New guidelines to help protect endangered New Zealand fish suggest clearing blockages in waterways - but this is only optional.
Forty-one of 57 New Zealand indigenous freshwater fish species are threatened with extinction or already extinct but despite this new guidelines are only optional.
The Department of Conservation proposal could affect thousands of dams, weirs, culverts and other blockages on rivers all over New Zealand, many of them on or near farmland - and it is unclear who will fit the bill for the costly work.
Minister of Conservation Eugenie Sage said the guidelines excluded hydroelectric dams that produced most of New Zealand's electricity, and instead applied to waterway barriers less than four metres high.
"We hope the owners of those, when they maintain them, are aware of the guidelines and look at how they can retrofit them to improve the passage for fish," she said.

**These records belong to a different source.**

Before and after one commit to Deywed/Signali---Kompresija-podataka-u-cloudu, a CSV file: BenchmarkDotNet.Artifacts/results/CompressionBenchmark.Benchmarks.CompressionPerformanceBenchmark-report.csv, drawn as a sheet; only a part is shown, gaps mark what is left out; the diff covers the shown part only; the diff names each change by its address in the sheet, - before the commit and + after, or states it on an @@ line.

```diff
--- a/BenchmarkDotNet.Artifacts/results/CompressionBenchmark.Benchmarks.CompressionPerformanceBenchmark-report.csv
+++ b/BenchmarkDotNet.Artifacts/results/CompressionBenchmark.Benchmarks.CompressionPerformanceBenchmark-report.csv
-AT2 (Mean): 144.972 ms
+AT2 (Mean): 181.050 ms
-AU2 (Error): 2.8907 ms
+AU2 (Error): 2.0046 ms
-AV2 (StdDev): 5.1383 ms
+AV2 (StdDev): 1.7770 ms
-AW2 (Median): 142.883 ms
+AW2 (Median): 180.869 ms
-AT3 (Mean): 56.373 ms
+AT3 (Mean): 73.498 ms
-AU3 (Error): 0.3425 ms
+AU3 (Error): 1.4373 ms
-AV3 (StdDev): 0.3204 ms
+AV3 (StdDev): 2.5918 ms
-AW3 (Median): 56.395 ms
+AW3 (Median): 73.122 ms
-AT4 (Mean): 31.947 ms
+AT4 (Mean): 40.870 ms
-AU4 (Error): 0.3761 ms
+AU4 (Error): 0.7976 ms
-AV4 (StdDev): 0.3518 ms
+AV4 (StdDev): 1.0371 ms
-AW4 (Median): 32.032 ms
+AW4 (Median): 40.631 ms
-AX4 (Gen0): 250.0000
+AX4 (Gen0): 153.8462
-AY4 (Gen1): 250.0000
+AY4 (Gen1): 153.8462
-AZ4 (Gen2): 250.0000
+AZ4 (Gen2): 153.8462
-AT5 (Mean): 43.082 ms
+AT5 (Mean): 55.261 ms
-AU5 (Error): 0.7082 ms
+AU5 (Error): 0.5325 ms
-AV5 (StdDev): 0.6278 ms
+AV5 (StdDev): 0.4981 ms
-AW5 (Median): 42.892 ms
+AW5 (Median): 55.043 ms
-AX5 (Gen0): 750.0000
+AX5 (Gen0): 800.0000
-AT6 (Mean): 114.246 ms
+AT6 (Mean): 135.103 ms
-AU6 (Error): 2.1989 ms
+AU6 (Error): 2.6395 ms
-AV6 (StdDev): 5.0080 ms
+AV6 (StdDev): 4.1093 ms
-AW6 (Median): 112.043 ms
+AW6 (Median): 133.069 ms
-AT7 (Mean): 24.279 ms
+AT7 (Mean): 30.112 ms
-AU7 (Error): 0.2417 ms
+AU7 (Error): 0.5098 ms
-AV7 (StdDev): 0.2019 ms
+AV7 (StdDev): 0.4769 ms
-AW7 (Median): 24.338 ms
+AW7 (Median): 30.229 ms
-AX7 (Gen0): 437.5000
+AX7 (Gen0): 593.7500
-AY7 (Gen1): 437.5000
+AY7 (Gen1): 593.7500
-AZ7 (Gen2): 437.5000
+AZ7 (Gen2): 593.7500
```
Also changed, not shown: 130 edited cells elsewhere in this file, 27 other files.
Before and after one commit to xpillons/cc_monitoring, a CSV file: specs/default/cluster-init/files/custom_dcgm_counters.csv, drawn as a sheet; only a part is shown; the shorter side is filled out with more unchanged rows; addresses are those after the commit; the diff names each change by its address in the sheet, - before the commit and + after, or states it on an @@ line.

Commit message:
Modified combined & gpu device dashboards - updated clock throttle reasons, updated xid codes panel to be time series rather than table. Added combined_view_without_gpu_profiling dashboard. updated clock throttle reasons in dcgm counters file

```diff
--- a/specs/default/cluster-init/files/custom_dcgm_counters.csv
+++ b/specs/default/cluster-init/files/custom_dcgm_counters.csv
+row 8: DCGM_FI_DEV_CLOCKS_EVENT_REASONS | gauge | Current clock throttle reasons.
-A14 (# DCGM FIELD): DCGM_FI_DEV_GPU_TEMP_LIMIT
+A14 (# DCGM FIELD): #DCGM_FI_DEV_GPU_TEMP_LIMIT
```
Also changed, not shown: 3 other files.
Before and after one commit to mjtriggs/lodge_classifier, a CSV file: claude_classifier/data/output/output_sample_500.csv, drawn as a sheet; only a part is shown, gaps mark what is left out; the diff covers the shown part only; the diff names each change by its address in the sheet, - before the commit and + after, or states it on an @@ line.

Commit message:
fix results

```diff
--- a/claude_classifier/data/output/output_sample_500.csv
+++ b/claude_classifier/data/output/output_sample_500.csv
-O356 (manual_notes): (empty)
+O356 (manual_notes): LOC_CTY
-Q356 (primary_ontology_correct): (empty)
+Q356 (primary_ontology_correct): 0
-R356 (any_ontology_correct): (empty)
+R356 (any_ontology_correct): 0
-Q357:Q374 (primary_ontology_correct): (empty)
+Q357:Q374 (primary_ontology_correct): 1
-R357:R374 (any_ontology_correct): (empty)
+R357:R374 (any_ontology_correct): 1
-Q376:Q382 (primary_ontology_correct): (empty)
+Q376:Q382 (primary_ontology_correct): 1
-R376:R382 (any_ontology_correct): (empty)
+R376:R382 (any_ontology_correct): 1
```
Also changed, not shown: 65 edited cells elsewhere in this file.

Ms Sage said there was a need for fish, such as eels and whitebait, to be able to move freely between lakes, rivers, streams and the ocean in order to breed.
Despite this there was no compulsion for landowners to clear away dams and weirs, nor to remove earthworks used to catch drinking water.
New river barriers should have ways for fish to transit, and local authorities should make sure this happened, Ms Sage said.
Existing barriers should be either removed or changed.